Easiest Prettiest Ornament You’ll Ever Make

As we’re just two days to Christmas, I’ll keep this brief. But suffice it to say, this is a great children’s activity in the days before Christmas.

Items Needed:

1 Plastic Lid

Non-stick cooking oil or spray


Leftover beads, sequins, glitter, sparkly stuff

We even used some beach glass and small shells from the beach

Piece of ribbon or yarn

All you need is to pull a plastic dairy tub lid out of the recycle bin, like a large yogurt container lid. The 4″ wide version works well but you can use a small one, too, for a smaller ornament. Spray or lightly oil with non-stick cooking oil. Then pour glue into the lid. Start placing your items in the glue spaced nicely around and don’t be shy just throw it all in there. Be sure to also stick a loop of yarn or ribbon at the top to act as your hanging ribbon. Wait for a couple of days for the glue to dry. If you place your lids in the sun or in a warm place the drying time goes faster. When it’s dry, just flex the lid around a bit and the ornament will come off easily! You end up with a pretty ornament that glows and sparkles with Christmas lights behind it. Easy!

Easy Peasy Pretty Ornament From a Plastic Lid Mold

Easy Peasy Pretty Ornament From a Plastic Lid Mold

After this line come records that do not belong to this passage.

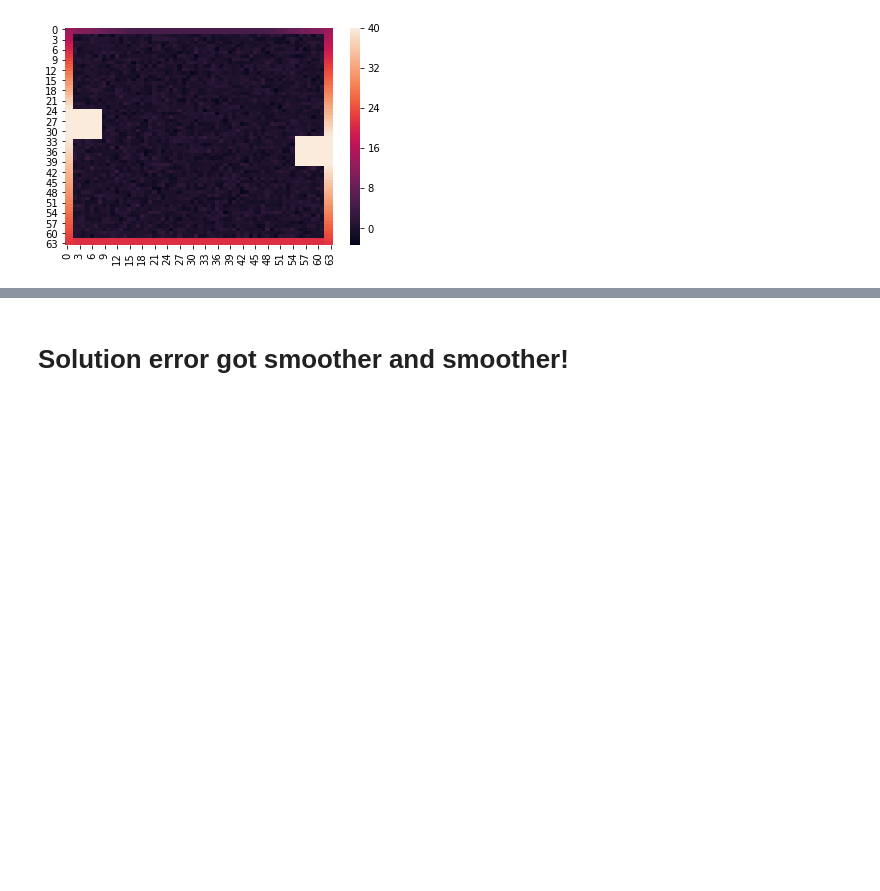
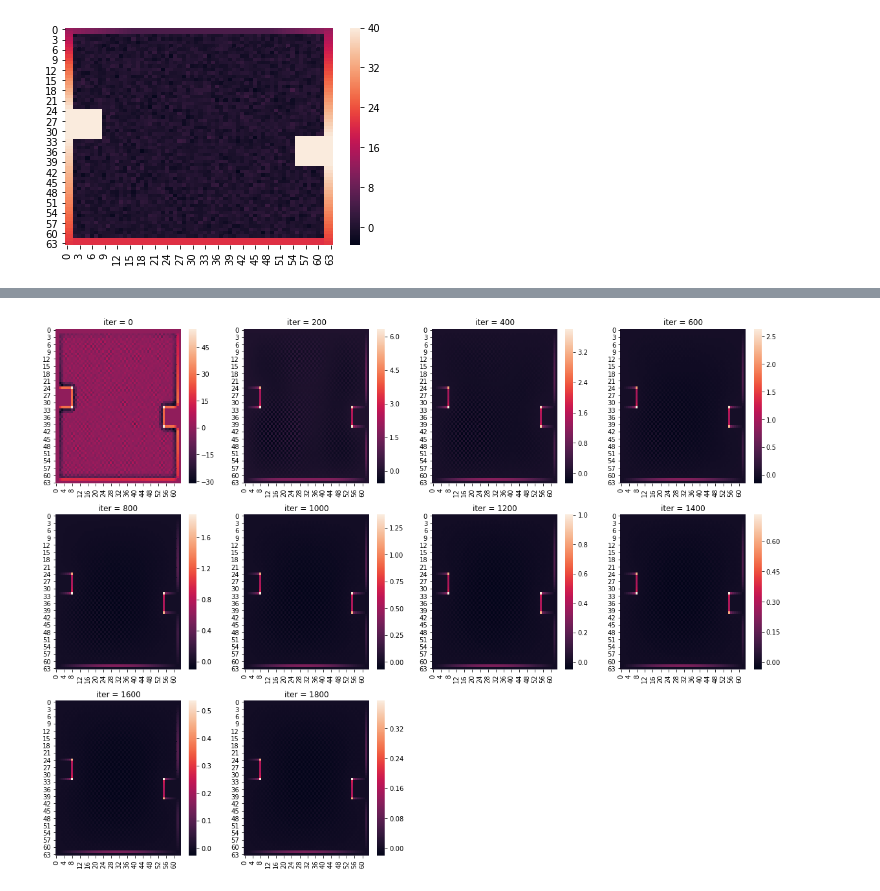
Before and after one commit to sanghvirajit19/Laplacian_Problem, a Jupyter notebook: Jacobi_Laplacian_Problem (Ax = b).ipynb, the cells around one changed output, grey strips where cells are left out. Drawn from its saved outputs; the diff is of its cells as text; code cells hidden in the pictures; blank space fills up the shorter version.

```diff
--- a/Jacobi_Laplacian_Problem (Ax = b).ipynb
+++ b/Jacobi_Laplacian_Problem (Ax = b).ipynb
@@ -238,2 +208,21 @@ for i in range(5000):
-# %% [markdown]
-# Solution error got smoother and smoother!
+# %%
+# Residual (r = b − Av)
+
+x_0 = initgrid(64)
+
+plt.figure(figsize=(20, 15))
+
+for i in range(2000):
+
+    x_approx = jacobi(x_0, b)
+
+    residual = b - laplacian(x_approx)
+
+    if i % 200 == 0:
+        plt.subplot(3, 4, i/200+1)
+        sn.heatmap(residual)
+        plt.title('iter = %s' % i)
+
+    x_0 = x_approx
+# %% [output]
+[figure, added]
```
Also changed, not shown: parts of 11 cells of this notebook.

How to Recycle Aerosol Cans

I was driving down the road and lo and behold, a gaggle of aerosol cans could be seen by the roadside. There were 5 of them, all cans of whipped cream, their tops off, strewn to indicate someone wanted to get them quickly out of their possession. It was less than a week since Halloween so I deduced they were a discard from a Halloween reveler who didn’t want to be caught with evidence of whipped-up foul play.

Roadside aerosols, Photo © Liesl Clark

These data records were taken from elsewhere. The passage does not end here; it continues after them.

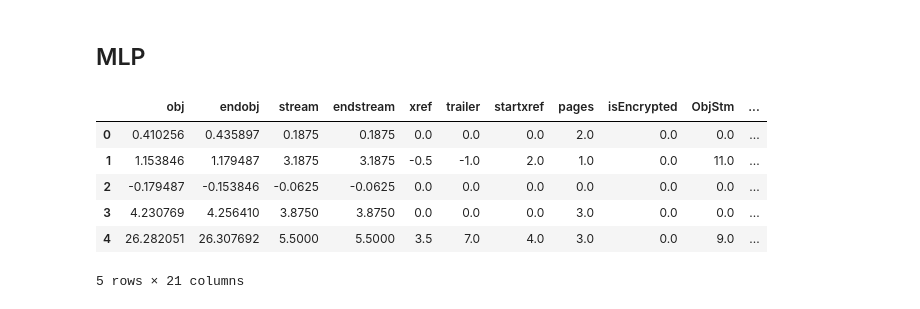
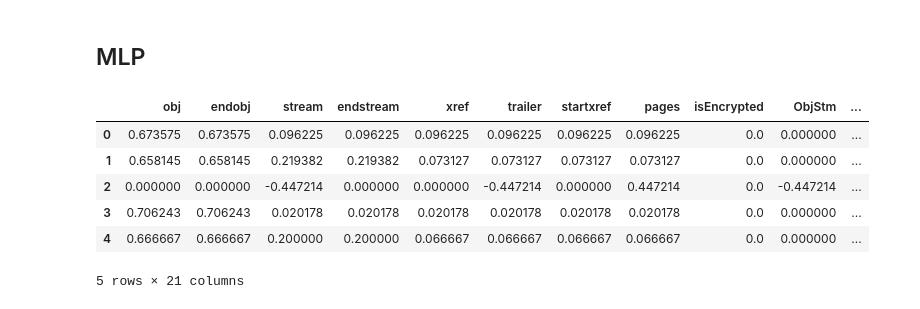
Before and after one commit to paulschweitzer/BSP5, a Jupyter notebook: PDF Malware Evasion.ipynb, the cells around one changed output. Drawn from its saved outputs; the diff is of its cells as text; code cells hidden in the pictures.

```diff
--- a/PDF Malware Evasion.ipynb
+++ b/PDF Malware Evasion.ipynb
@@ -17,6 +17,7 @@ from sklearn.metrics import accuracy_score, confusion_matrix, precision_score, r
 from sklearn.model_selection import train_test_split
 # %%
 data = pd.read_csv('PDFMalware2022.csv').dropna()
+data = data.sample(1000)
 # data.columns
 
 # Features recognized by pdfid
@@ -25,4 +26,4 @@ pdfid_columns = ['obj', 'endobj', 'stream', 'endstream', 'xref', 'trailer', 'sta
                  'Acroform', 'JBIG2Decode', 'RichMedia', 'launch', 'embedded files', 'XFA', 'Colors',
                  'Class']
 
-print(data['endstream'].value_counts())
+#print(data['endstream'].value_counts())
@@ -363,18 +379,18 @@ Predicted class: [0]
 x_train_mlp, x_test_mlp, y_train_mlp, y_test_mlp = train_test_split(class_data, data['Class'], test_size=0.2, random_state=77)
 # %%
 # Normalize features
-scaler = Normalizer()
-x_train_mlp = scaler.fit_transform(x_train_mlp)
-x_test_mlp = scaler.transform(x_test_mlp)
+normalizer = Normalizer()
+x_train_mlp = normalizer.fit_transform(x_train_mlp)
+x_test_mlp = normalizer.transform(x_test_mlp)
 
-pd.DataFrame(x_train, columns=class_data.columns).head()
+pd.DataFrame(x_train_mlp, columns=class_data.columns).head()
 # %% [output]
 |  | obj | endobj | stream | endstream | xref | trailer | startxref | pages | isEncrypted | ObjStm | ... |
-| 0 | 0.410256 | 0.435897 | 0.1875 | 0.1875 | 0.0 | 0.0 | 0.0 | 2.0 | 0.0 | 0.0 | ... |
-| 1 | 1.153846 | 1.179487 | 3.1875 | 3.1875 | -0.5 | -1.0 | 2.0 | 1.0 | 0.0 | 11.0 | ... |
-| 2 | -0.179487 | -0.153846 | -0.0625 | -0.0625 | 0.0 | 0.0 | 0.0 | 0.0 | 0.0 | 0.0 | ... |
-| 3 | 4.230769 | 4.256410 | 3.8750 | 3.8750 | 0.0 | 0.0 | 0.0 | 3.0 | 0.0 | 0.0 | ... |
-| 4 | 26.282051 | 26.307692 | 5.5000 | 5.5000 | 3.5 | 7.0 | 4.0 | 3.0 | 0.0 | 9.0 | ... |
+| 0 | 0.673575 | 0.673575 | 0.096225 | 0.096225 | 0.096225 | 0.096225 | 0.096225 | 0.096225 | 0.0 | 0.000000 | ... |
+| 1 | 0.658145 | 0.658145 | 0.219382 | 0.219382 | 0.073127 | 0.073127 | 0.073127 | 0.073127 | 0.0 | 0.000000 | ... |
+| 2 | 0.000000 | 0.000000 | -0.447214 | 0.000000 | 0.000000 | -0.447214 | 0.000000 | 0.447214 | 0.0 | -0.447214 | ... |
+| 3 | 0.706243 | 0.706243 | 0.020178 | 0.020178 | 0.020178 | 0.020178 | 0.020178 | 0.020178 | 0.0 | 0.000000 | ... |
+| 4 | 0.666667 | 0.666667 | 0.200000 | 0.200000 | 0.066667 | 0.066667 | 0.066667 | 0.066667 | 0.0 | 0.000000 | ... |
 5 rows × 21 columns
 # %%
 hidden_layers = (128,)
```
Also changed, not shown: parts of 21 cells of this notebook, 4 other files.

I pulled over and threw the sticky mess into the back of my car. What was I to do now with these cans? Do they go in recycling, in the garbage, or is there another alternative for aerosol cans?

Aerosol Cans Are Made of Metal and Can Be Thrown in Scrap Metal, Photo © Liesl Clark

Most people don’t realize that in many areas you can recycle aerosol cans. They typically don’t go in your regular recycling but can go in your local scrap metal bin. Metal has value. Check with your regional government recycling website to see where they recommend you put aerosol cans. But there’s one hitch to this process: You need to make sure all the aerosols, i.e. the gas is fully expended. So, use up what’s inside that spray can of yours and then make extra sure you’ve let all the compressed gas go. Here’s a You Tube video to show you how to fully expend your aerosols, if you’re a purist. This way the pent up gas won’t be a hazard to workers at waste facilities. Word has it that many an aerosol can, when included with garbage and pressed down in a crusher, have exploded in the face of workers around garbage trucks and transfer stations. To ensure their safety, please expend all of the contents of your aerosol cans.

Expend All Gas in Aerosol Cans, Photo © Liesl Clark

If you have a partially used can of something, like spray paint or even shaving cream, you’ll need to take it to your local household hazardous waste facility. They will expend the aerosols for you to make sure this potentially dangerous can of goods doesn’t wreak havoc. You might consider Freecycling your can of stuff if it’s only partially used. Chances are one of your neighbors will enjoy taking your aerosol stuffs off your hands and use up the contents of the can for you. In my case, I had the help of my dog and my gourmand chickens.

Find Someone Who Could Use Up The Contents of Your Aerosol Can, Photo © Liesl Clark

Gourmand Chickens Love Whipped Cream, Photo © Liesl Clark

If you want to be really cool you could reuse your can, like the artists at Can Love do, and create amazing works of art from all the parts of your beautiful aerosol can. No matter how you look at it, that aerosol can has no reason to end up in a landfill or incinerator. The stuff it’s made of is a resource to someone.

Oh, and you might try to look into alternatives to aerosols and those plastic-and-metal canisters in the first place, like this super delicious post about whipped cream less plastic.

Do you have any aerosol can adventures to share with us? Please do.